PROVIDED DATA
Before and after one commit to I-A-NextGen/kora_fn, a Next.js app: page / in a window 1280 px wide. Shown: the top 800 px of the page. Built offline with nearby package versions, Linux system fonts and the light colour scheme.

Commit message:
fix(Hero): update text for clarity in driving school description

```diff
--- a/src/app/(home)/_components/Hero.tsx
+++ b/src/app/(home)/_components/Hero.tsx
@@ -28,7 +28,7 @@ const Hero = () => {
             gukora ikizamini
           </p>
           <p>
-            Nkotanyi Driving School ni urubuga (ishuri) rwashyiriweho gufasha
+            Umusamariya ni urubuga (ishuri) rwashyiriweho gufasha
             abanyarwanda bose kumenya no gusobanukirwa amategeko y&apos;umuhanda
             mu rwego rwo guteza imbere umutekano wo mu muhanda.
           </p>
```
---
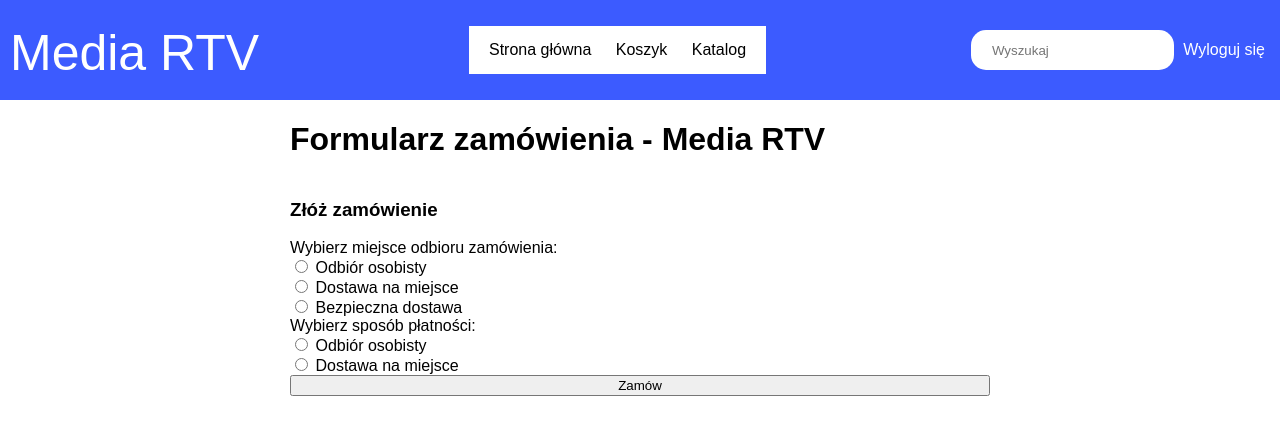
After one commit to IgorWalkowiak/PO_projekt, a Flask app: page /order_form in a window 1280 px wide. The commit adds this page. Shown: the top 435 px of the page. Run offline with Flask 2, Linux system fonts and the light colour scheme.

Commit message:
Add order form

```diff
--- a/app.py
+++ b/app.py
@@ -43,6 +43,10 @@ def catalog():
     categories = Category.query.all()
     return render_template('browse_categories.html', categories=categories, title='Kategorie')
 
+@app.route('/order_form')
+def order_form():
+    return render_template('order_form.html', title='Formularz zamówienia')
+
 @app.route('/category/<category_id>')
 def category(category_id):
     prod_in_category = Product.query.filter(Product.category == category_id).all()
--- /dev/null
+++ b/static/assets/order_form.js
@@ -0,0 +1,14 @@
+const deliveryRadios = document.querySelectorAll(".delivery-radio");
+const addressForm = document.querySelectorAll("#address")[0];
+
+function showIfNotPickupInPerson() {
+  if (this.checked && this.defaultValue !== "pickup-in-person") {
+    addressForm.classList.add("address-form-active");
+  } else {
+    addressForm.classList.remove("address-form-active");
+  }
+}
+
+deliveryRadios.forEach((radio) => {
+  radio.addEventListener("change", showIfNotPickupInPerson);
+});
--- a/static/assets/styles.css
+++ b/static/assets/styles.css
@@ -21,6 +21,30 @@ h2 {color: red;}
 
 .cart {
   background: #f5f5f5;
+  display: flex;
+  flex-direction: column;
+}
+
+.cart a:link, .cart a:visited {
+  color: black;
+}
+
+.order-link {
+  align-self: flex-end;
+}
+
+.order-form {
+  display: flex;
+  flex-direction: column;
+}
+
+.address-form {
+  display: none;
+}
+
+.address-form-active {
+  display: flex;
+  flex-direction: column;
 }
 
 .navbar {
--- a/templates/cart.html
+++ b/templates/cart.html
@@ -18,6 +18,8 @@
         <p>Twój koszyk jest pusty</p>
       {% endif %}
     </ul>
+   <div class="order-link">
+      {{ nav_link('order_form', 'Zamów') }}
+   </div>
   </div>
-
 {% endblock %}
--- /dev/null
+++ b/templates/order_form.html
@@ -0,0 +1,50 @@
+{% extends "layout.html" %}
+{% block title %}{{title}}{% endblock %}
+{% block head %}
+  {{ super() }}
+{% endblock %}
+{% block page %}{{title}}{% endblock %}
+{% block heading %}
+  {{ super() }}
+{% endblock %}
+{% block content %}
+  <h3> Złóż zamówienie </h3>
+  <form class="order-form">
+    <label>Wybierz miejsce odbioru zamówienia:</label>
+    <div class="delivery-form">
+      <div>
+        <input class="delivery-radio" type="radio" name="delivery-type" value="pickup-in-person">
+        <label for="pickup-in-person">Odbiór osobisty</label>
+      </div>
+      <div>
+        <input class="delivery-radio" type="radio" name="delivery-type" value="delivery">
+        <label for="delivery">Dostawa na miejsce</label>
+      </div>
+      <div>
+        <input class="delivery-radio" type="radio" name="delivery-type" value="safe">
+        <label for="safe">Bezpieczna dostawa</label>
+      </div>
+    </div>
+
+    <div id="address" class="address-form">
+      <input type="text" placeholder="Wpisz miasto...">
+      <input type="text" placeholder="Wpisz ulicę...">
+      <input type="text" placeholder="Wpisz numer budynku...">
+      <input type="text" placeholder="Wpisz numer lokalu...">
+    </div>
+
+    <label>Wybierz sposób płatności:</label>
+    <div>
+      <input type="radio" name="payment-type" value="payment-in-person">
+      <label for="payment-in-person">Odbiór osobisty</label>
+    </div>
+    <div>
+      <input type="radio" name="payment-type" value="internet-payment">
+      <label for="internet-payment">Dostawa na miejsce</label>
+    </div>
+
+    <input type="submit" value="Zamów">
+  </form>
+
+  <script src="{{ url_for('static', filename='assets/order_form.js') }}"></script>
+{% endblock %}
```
---
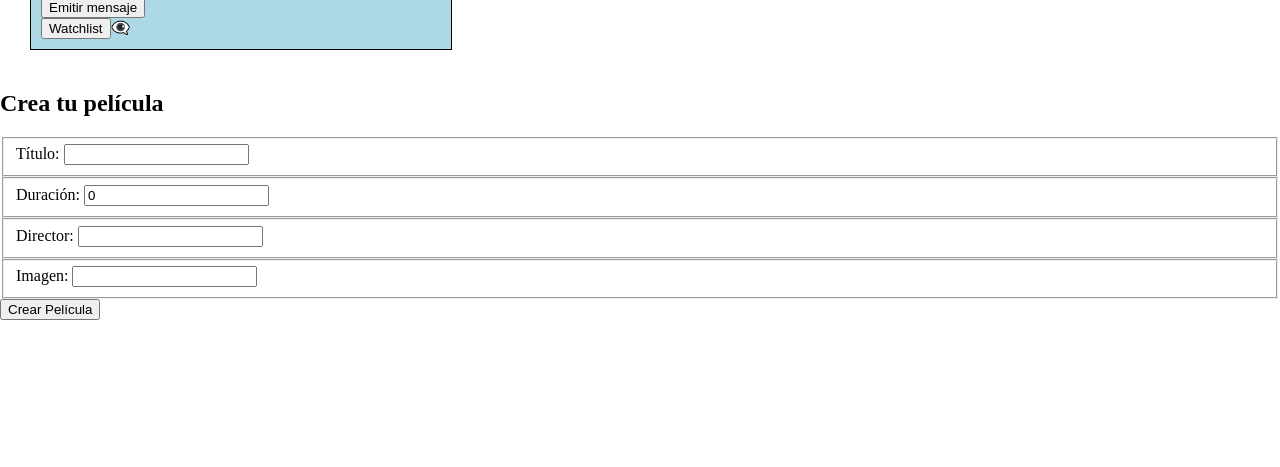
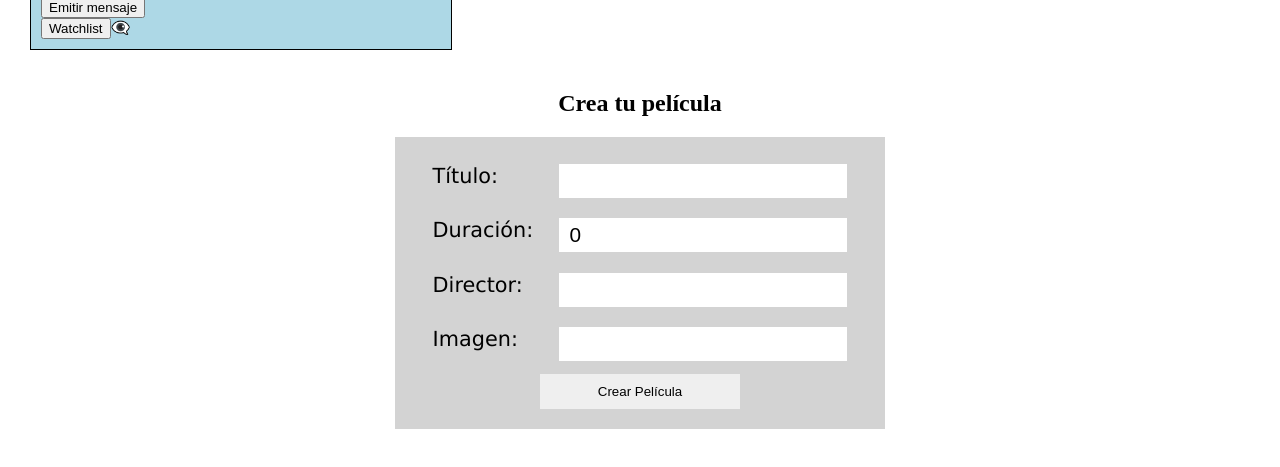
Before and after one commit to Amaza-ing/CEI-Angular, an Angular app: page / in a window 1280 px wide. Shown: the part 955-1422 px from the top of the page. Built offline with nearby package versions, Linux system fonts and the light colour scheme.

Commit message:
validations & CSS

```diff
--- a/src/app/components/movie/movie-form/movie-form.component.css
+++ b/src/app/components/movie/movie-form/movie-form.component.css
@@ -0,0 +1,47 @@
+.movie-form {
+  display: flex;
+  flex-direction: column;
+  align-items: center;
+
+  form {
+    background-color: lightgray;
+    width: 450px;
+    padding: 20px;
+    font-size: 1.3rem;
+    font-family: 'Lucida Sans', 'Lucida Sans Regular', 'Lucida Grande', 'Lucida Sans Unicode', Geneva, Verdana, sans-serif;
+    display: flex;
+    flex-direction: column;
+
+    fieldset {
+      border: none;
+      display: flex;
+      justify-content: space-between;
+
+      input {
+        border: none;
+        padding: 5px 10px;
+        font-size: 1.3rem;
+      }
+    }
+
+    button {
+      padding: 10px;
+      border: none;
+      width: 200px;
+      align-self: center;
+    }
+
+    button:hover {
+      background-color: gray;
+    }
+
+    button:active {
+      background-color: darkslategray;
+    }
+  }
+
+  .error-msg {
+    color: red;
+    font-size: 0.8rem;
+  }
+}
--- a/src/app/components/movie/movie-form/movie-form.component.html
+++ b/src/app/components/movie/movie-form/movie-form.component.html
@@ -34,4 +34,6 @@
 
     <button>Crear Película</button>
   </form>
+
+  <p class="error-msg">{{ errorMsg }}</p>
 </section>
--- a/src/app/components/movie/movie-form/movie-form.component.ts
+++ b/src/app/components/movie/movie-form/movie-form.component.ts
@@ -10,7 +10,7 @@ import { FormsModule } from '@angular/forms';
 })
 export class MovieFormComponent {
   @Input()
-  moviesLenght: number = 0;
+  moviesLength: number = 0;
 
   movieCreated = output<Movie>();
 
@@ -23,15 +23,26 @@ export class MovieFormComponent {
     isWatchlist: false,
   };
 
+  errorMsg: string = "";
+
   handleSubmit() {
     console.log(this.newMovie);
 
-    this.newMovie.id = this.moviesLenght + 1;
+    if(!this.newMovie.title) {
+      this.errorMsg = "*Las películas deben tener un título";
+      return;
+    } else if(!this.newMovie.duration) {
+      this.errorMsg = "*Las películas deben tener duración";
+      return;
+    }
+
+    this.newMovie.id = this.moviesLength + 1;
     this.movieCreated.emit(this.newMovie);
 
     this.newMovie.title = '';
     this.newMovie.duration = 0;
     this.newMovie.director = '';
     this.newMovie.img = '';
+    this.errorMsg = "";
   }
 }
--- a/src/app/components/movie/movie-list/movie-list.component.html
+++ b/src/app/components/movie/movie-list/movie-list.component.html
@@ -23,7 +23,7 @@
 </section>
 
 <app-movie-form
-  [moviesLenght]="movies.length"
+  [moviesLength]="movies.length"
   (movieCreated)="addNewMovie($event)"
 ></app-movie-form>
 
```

TASK OBJECTIVE
Go through the listing above and return each line where the word "Wpisz" occurs.

ANSWER TO THIS PROBLEM
+      <input type="text" placeholder="Wpisz miasto...">
+      <input type="text" placeholder="Wpisz ulicę...">
+      <input type="text" placeholder="Wpisz numer budynku...">
+      <input type="text" placeholder="Wpisz numer lokalu...">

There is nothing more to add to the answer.